As to how he handled issues like truancy among the 350 boys aged from 16 to 21 then, he simply kept them in their dorms – without television.
“You must understand that for a young person freedom is everything. In the dorm, they are totally confined within four walls. But at school, they get to be with their friends and play games. So if you were in their shoes, which option would you choose?” smiles Darussalam.
Koh Kok Kiong, 66, the chief administrator of Pure Life Society, a children’s home in Jalan Puchong, Kuala Lumpur, places trust as the main criterion when managing troubled youth.
A former instructor with the National Service programme, Koh handled up to 40 children, a job that entailed dealing with the rebels in the group. Not for him the traditional method of military drills and punishment but to find out the root causes of their behaviour.
“I’d found teenagers as young as 19 suffering from depression. Some of them were working in bars and had been left to fend for themselves,” reveals Koh, who is now responsible for some 60 children in Pure Life.
One of the things he learned during his NS stint was to never turn a child away. Troubled children, he notes, are most in need of attention as they have no one to turn to. “They yearn to have a listening ear,” he adds.

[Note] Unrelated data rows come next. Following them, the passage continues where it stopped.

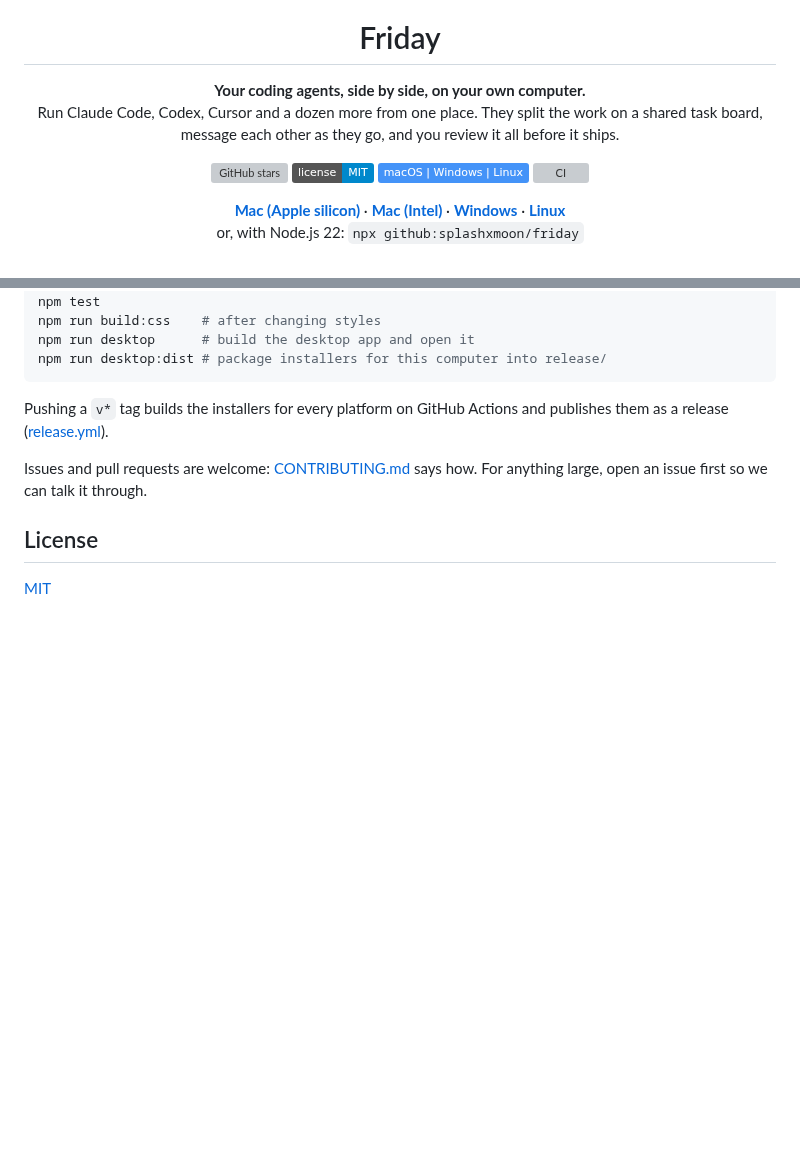
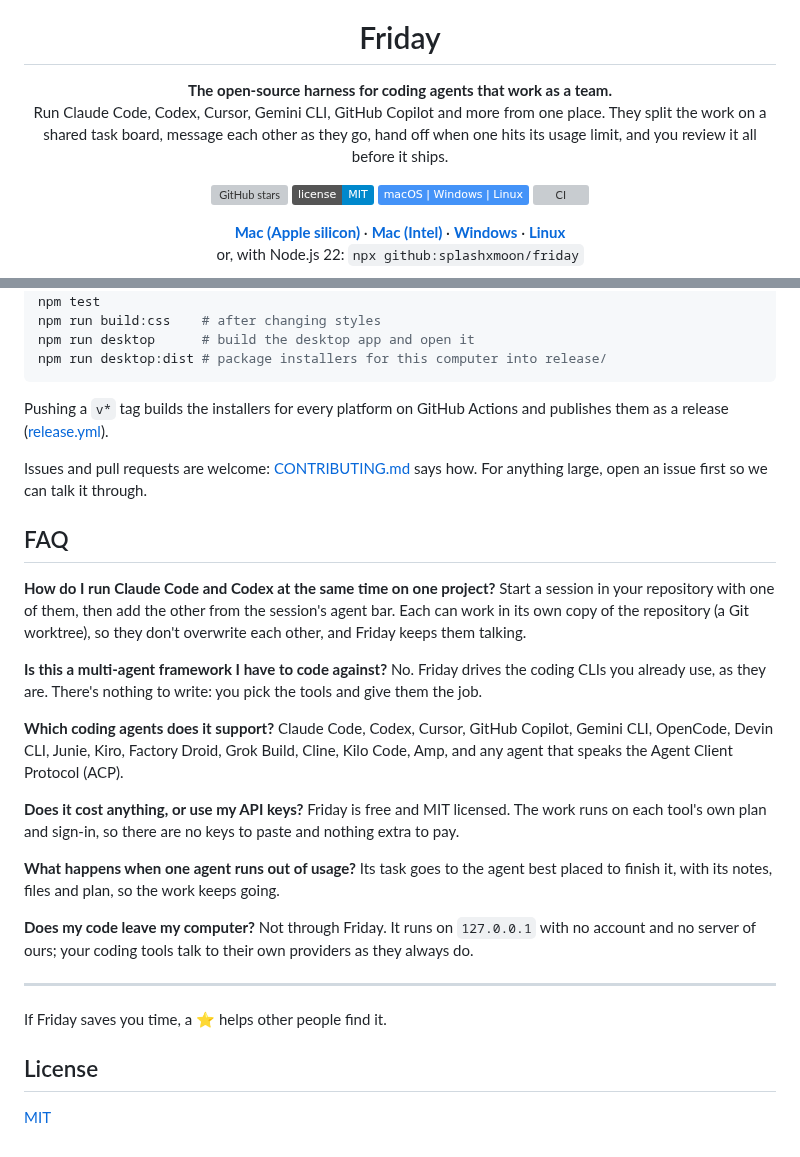
Before and after one commit to splashxmoon/friday, a Markdown page: README.md, 2 parts joined by grey strips. Rendered like a GitHub page; badges without logos; blank space fills up the shorter version; grey boxes are pictures that could not be loaded.

```diff
--- a/README.md
+++ b/README.md
@@ -5,8 +5,8 @@
 <h1 align="center">Friday</h1>
 
 <p align="center">
-  <strong>Your coding agents, side by side, on your own computer.</strong><br/>
-  Run Claude Code, Codex, Cursor and a dozen more from one place. They split the work on a shared task board, message each other as they go, and you review it all before it ships.
+  <strong>The open-source harness for coding agents that work as a team.</strong><br/>
+  Run Claude Code, Codex, Cursor, Gemini CLI, GitHub Copilot and more from one place. They split the work on a shared task board, message each other as they go, hand off when one hits its usage limit, and you review it all before it ships.
 </p>
 
 <p align="center">
@@ -202,6 +202,30 @@ Pushing a `v*` tag builds the installers for every platform on GitHub Actions an
 
 Issues and pull requests are welcome: [CONTRIBUTING.md](CONTRIBUTING.md) says how. For anything large, open an issue first so we can talk it through.
 
+## FAQ
+
+**How do I run Claude Code and Codex at the same time on one project?**
+Start a session in your repository with one of them, then add the other from the session's agent bar. Each can work in its own copy of the repository (a Git worktree), so they don't overwrite each other, and Friday keeps them talking.
+
+**Is this a multi-agent framework I have to code against?**
+No. Friday drives the coding CLIs you already use, as they are. There's nothing to write: you pick the tools and give them the job.
+
+**Which coding agents does it support?**
+Claude Code, Codex, Cursor, GitHub Copilot, Gemini CLI, OpenCode, Devin CLI, Junie, Kiro, Factory Droid, Grok Build, Cline, Kilo Code, Amp, and any agent that speaks the Agent Client Protocol (ACP).
+
+**Does it cost anything, or use my API keys?**
+Friday is free and MIT licensed. The work runs on each tool's own plan and sign-in, so there are no keys to paste and nothing extra to pay.
+
+**What happens when one agent runs out of usage?**
+Its task goes to the agent best placed to finish it, with its notes, files and plan, so the work keeps going.
+
+**Does my code leave my computer?**
+Not through Friday. It runs on `127.0.0.1` with no account and no server of ours; your coding tools talk to their own providers as they always do.
+
+---
+
+If Friday saves you time, a ⭐ helps other people find it.
+
 ## License
 
 [MIT](LICENSE)
```
Also changed, not shown: .github/PULL_REQUEST_TEMPLATE.md (added, +10 -0 lines), CODE_OF_CONDUCT.md (added, +5 -0 lines), CONTRIBUTING.md (+1 -1 lines), SECURITY.md (added, +17 -0 lines), docs/assets/social-preview.png (added), 4 other files.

It is during these personal sessions that he gives them direction and advice, offering them hope and assuring them that they are no different from other children.
“At such times, life’s lessons like mutual respect, integrity and responsibility will have a surer way of hitting home,” he says.
Knowing a young offender’s past is crucial to the study and planning of his progress, says Darussalam.
When he was at Henry Gurney, warders kept a close watch on the boys, and during assembly he would scrutinise the kids’ body language. A silent character might mean that he was being bullied while an aggressive lad could spell trouble. Swift action, such as sending the young person to a counsellor or a quick word with the warden, was some of the early measures taken.
“It’s not easy,” says Koh. “At times, you might blow your top. But at the end of the day, we have to remember to lead by example. That is why the staff must not quarrel among themselves or raise their voices in front of the children. If you do this, then the children could turn around and say: ‘What’s wrong? You also do it.’ That will dent your credibility.”